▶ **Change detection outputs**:
════════════════
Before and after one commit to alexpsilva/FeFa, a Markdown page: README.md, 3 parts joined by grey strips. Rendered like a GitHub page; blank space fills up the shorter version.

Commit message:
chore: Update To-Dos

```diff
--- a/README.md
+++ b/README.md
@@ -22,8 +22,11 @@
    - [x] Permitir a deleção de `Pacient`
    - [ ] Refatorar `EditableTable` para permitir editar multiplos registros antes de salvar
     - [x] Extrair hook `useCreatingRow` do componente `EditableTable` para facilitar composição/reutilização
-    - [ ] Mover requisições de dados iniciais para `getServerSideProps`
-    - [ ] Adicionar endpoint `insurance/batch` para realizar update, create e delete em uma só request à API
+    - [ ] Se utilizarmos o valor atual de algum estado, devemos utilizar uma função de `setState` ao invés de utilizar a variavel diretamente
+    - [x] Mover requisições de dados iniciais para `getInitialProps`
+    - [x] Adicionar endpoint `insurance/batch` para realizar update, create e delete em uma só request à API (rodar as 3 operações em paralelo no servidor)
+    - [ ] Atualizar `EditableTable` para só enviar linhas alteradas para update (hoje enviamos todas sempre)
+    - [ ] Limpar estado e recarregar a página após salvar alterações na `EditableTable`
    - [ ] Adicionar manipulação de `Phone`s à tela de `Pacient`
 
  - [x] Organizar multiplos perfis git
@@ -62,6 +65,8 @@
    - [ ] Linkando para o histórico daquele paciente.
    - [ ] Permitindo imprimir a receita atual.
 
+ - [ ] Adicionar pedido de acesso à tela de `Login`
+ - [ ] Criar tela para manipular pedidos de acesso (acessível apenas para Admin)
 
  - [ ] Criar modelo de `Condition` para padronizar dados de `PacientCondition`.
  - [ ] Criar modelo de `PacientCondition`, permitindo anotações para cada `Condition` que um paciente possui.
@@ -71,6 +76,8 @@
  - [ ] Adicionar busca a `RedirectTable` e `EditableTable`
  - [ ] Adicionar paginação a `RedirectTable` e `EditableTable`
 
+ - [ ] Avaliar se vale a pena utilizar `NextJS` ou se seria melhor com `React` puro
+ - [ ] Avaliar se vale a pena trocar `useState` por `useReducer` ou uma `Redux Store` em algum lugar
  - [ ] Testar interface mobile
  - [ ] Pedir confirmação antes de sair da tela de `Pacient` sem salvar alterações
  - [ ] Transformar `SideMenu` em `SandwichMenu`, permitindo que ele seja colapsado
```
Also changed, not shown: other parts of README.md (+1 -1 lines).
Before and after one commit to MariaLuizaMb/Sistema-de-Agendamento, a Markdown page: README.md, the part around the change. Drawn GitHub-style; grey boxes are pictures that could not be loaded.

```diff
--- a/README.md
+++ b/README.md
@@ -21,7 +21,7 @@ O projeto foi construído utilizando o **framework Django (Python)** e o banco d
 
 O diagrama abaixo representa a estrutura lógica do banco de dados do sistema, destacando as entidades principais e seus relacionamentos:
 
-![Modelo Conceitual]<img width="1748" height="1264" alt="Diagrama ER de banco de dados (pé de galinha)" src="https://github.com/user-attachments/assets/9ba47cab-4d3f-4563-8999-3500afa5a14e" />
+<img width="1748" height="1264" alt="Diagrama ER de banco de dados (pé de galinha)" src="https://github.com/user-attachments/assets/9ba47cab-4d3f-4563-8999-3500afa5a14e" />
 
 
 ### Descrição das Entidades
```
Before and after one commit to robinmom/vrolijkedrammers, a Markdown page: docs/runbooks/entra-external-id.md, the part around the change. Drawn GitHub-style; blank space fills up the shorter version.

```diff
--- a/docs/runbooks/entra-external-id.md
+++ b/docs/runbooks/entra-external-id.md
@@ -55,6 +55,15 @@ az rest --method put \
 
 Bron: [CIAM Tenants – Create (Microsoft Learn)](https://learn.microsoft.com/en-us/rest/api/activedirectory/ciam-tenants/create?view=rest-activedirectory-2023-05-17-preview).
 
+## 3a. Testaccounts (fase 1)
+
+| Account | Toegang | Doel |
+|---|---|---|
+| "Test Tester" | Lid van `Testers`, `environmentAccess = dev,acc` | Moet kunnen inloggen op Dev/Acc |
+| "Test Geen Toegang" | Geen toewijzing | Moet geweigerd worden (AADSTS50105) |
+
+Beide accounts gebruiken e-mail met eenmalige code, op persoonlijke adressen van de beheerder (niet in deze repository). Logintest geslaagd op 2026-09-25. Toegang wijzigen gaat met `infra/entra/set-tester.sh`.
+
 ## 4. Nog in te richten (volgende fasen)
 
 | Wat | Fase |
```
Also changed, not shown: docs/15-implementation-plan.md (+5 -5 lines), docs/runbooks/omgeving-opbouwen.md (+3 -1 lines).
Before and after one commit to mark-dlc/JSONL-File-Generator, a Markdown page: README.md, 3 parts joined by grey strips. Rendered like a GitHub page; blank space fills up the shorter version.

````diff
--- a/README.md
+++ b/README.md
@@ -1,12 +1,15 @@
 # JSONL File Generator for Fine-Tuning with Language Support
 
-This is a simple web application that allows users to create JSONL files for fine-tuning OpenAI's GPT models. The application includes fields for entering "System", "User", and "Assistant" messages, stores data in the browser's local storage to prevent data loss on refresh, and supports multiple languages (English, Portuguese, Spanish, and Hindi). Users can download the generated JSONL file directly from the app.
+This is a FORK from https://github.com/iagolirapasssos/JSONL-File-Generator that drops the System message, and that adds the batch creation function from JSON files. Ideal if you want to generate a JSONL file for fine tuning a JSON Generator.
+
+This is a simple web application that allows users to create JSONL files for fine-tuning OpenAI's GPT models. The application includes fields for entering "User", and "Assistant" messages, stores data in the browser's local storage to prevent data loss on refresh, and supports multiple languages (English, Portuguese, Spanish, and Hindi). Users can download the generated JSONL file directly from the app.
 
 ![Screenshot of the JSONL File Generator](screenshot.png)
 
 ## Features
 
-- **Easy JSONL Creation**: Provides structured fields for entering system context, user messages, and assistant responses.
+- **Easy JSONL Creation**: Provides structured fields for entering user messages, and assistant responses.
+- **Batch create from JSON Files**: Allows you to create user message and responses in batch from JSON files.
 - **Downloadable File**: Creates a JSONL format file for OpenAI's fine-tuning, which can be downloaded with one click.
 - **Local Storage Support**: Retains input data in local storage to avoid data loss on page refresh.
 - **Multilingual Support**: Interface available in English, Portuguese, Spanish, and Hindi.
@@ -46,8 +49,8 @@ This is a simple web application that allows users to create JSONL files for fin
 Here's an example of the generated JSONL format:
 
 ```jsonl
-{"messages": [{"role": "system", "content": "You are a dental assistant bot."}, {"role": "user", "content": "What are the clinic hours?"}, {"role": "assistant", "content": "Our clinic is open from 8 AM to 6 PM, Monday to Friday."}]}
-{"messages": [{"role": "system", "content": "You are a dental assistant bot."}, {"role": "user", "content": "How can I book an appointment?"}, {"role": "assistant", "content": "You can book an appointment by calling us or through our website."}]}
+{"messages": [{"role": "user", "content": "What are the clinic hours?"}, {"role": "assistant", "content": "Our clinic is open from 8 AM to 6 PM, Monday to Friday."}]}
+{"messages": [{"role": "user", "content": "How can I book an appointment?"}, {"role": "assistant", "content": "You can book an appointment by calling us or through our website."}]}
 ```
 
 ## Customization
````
════════════════
▶ **Problem details**: Set down each entry exactly as it appears above.

▶ **Answer space**:
Before and after one commit to alexpsilva/FeFa, a Markdown page: README.md, 3 parts joined by grey strips. Rendered like a GitHub page; blank space fills up the shorter version.

Commit message:
chore: Update To-Dos

```diff
--- a/README.md
+++ b/README.md
@@ -22,8 +22,11 @@
    - [x] Permitir a deleção de `Pacient`
    - [ ] Refatorar `EditableTable` para permitir editar multiplos registros antes de salvar
     - [x] Extrair hook `useCreatingRow` do componente `EditableTable` para facilitar composição/reutilização
-    - [ ] Mover requisições de dados iniciais para `getServerSideProps`
-    - [ ] Adicionar endpoint `insurance/batch` para realizar update, create e delete em uma só request à API
+    - [ ] Se utilizarmos o valor atual de algum estado, devemos utilizar uma função de `setState` ao invés de utilizar a variavel diretamente
+    - [x] Mover requisições de dados iniciais para `getInitialProps`
+    - [x] Adicionar endpoint `insurance/batch` para realizar update, create e delete em uma só request à API (rodar as 3 operações em paralelo no servidor)
+    - [ ] Atualizar `EditableTable` para só enviar linhas alteradas para update (hoje enviamos todas sempre)
+    - [ ] Limpar estado e recarregar a página após salvar alterações na `EditableTable`
    - [ ] Adicionar manipulação de `Phone`s à tela de `Pacient`
 
  - [x] Organizar multiplos perfis git
@@ -62,6 +65,8 @@
    - [ ] Linkando para o histórico daquele paciente.
    - [ ] Permitindo imprimir a receita atual.
 
+ - [ ] Adicionar pedido de acesso à tela de `Login`
+ - [ ] Criar tela para manipular pedidos de acesso (acessível apenas para Admin)
 
  - [ ] Criar modelo de `Condition` para padronizar dados de `PacientCondition`.
  - [ ] Criar modelo de `PacientCondition`, permitindo anotações para cada `Condition` que um paciente possui.
@@ -71,6 +76,8 @@
  - [ ] Adicionar busca a `RedirectTable` e `EditableTable`
  - [ ] Adicionar paginação a `RedirectTable` e `EditableTable`
 
+ - [ ] Avaliar se vale a pena utilizar `NextJS` ou se seria melhor com `React` puro
+ - [ ] Avaliar se vale a pena trocar `useState` por `useReducer` ou uma `Redux Store` em algum lugar
  - [ ] Testar interface mobile
  - [ ] Pedir confirmação antes de sair da tela de `Pacient` sem salvar alterações
  - [ ] Transformar `SideMenu` em `SandwichMenu`, permitindo que ele seja colapsado
```
Also changed, not shown: other parts of README.md (+1 -1 lines).
Before and after one commit to MariaLuizaMb/Sistema-de-Agendamento, a Markdown page: README.md, the part around the change. Drawn GitHub-style; grey boxes are pictures that could not be loaded.

```diff
--- a/README.md
+++ b/README.md
@@ -21,7 +21,7 @@ O projeto foi construído utilizando o **framework Django (Python)** e o banco d
 
 O diagrama abaixo representa a estrutura lógica do banco de dados do sistema, destacando as entidades principais e seus relacionamentos:
 
-![Modelo Conceitual]<img width="1748" height="1264" alt="Diagrama ER de banco de dados (pé de galinha)" src="https://github.com/user-attachments/assets/9ba47cab-4d3f-4563-8999-3500afa5a14e" />
+<img width="1748" height="1264" alt="Diagrama ER de banco de dados (pé de galinha)" src="https://github.com/user-attachments/assets/9ba47cab-4d3f-4563-8999-3500afa5a14e" />
 
 
 ### Descrição das Entidades
```
Before and after one commit to robinmom/vrolijkedrammers, a Markdown page: docs/runbooks/entra-external-id.md, the part around the change. Drawn GitHub-style; blank space fills up the shorter version.

```diff
--- a/docs/runbooks/entra-external-id.md
+++ b/docs/runbooks/entra-external-id.md
@@ -55,6 +55,15 @@ az rest --method put \
 
 Bron: [CIAM Tenants – Create (Microsoft Learn)](https://learn.microsoft.com/en-us/rest/api/activedirectory/ciam-tenants/create?view=rest-activedirectory-2023-05-17-preview).
 
+## 3a. Testaccounts (fase 1)
+
+| Account | Toegang | Doel |
+|---|---|---|
+| "Test Tester" | Lid van `Testers`, `environmentAccess = dev,acc` | Moet kunnen inloggen op Dev/Acc |
+| "Test Geen Toegang" | Geen toewijzing | Moet geweigerd worden (AADSTS50105) |
+
+Beide accounts gebruiken e-mail met eenmalige code, op persoonlijke adressen van de beheerder (niet in deze repository). Logintest geslaagd op 2026-09-25. Toegang wijzigen gaat met `infra/entra/set-tester.sh`.
+
 ## 4. Nog in te richten (volgende fasen)
 
 | Wat | Fase |
```
Also changed, not shown: docs/15-implementation-plan.md (+5 -5 lines), docs/runbooks/omgeving-opbouwen.md (+3 -1 lines).
Before and after one commit to mark-dlc/JSONL-File-Generator, a Markdown page: README.md, 3 parts joined by grey strips. Rendered like a GitHub page; blank space fills up the shorter version.

````diff
--- a/README.md
+++ b/README.md
@@ -1,12 +1,15 @@
 # JSONL File Generator for Fine-Tuning with Language Support
 
-This is a simple web application that allows users to create JSONL files for fine-tuning OpenAI's GPT models. The application includes fields for entering "System", "User", and "Assistant" messages, stores data in the browser's local storage to prevent data loss on refresh, and supports multiple languages (English, Portuguese, Spanish, and Hindi). Users can download the generated JSONL file directly from the app.
+This is a FORK from https://github.com/iagolirapasssos/JSONL-File-Generator that drops the System message, and that adds the batch creation function from JSON files. Ideal if you want to generate a JSONL file for fine tuning a JSON Generator.
+
+This is a simple web application that allows users to create JSONL files for fine-tuning OpenAI's GPT models. The application includes fields for entering "User", and "Assistant" messages, stores data in the browser's local storage to prevent data loss on refresh, and supports multiple languages (English, Portuguese, Spanish, and Hindi). Users can download the generated JSONL file directly from the app.
 
 ![Screenshot of the JSONL File Generator](screenshot.png)
 
 ## Features
 
-- **Easy JSONL Creation**: Provides structured fields for entering system context, user messages, and assistant responses.
+- **Easy JSONL Creation**: Provides structured fields for entering user messages, and assistant responses.
+- **Batch create from JSON Files**: Allows you to create user message and responses in batch from JSON files.
 - **Downloadable File**: Creates a JSONL format file for OpenAI's fine-tuning, which can be downloaded with one click.
 - **Local Storage Support**: Retains input data in local storage to avoid data loss on page refresh.
 - **Multilingual Support**: Interface available in English, Portuguese, Spanish, and Hindi.
@@ -46,8 +49,8 @@ This is a simple web application that allows users to create JSONL files for fin
 Here's an example of the generated JSONL format:
 
 ```jsonl
-{"messages": [{"role": "system", "content": "You are a dental assistant bot."}, {"role": "user", "content": "What are the clinic hours?"}, {"role": "assistant", "content": "Our clinic is open from 8 AM to 6 PM, Monday to Friday."}]}
-{"messages": [{"role": "system", "content": "You are a dental assistant bot."}, {"role": "user", "content": "How can I book an appointment?"}, {"role": "assistant", "content": "You can book an appointment by calling us or through our website."}]}
+{"messages": [{"role": "user", "content": "What are the clinic hours?"}, {"role": "assistant", "content": "Our clinic is open from 8 AM to 6 PM, Monday to Friday."}]}
+{"messages": [{"role": "user", "content": "How can I book an appointment?"}, {"role": "assistant", "content": "You can book an appointment by calling us or through our website."}]}
 ```
 
 ## Customization
````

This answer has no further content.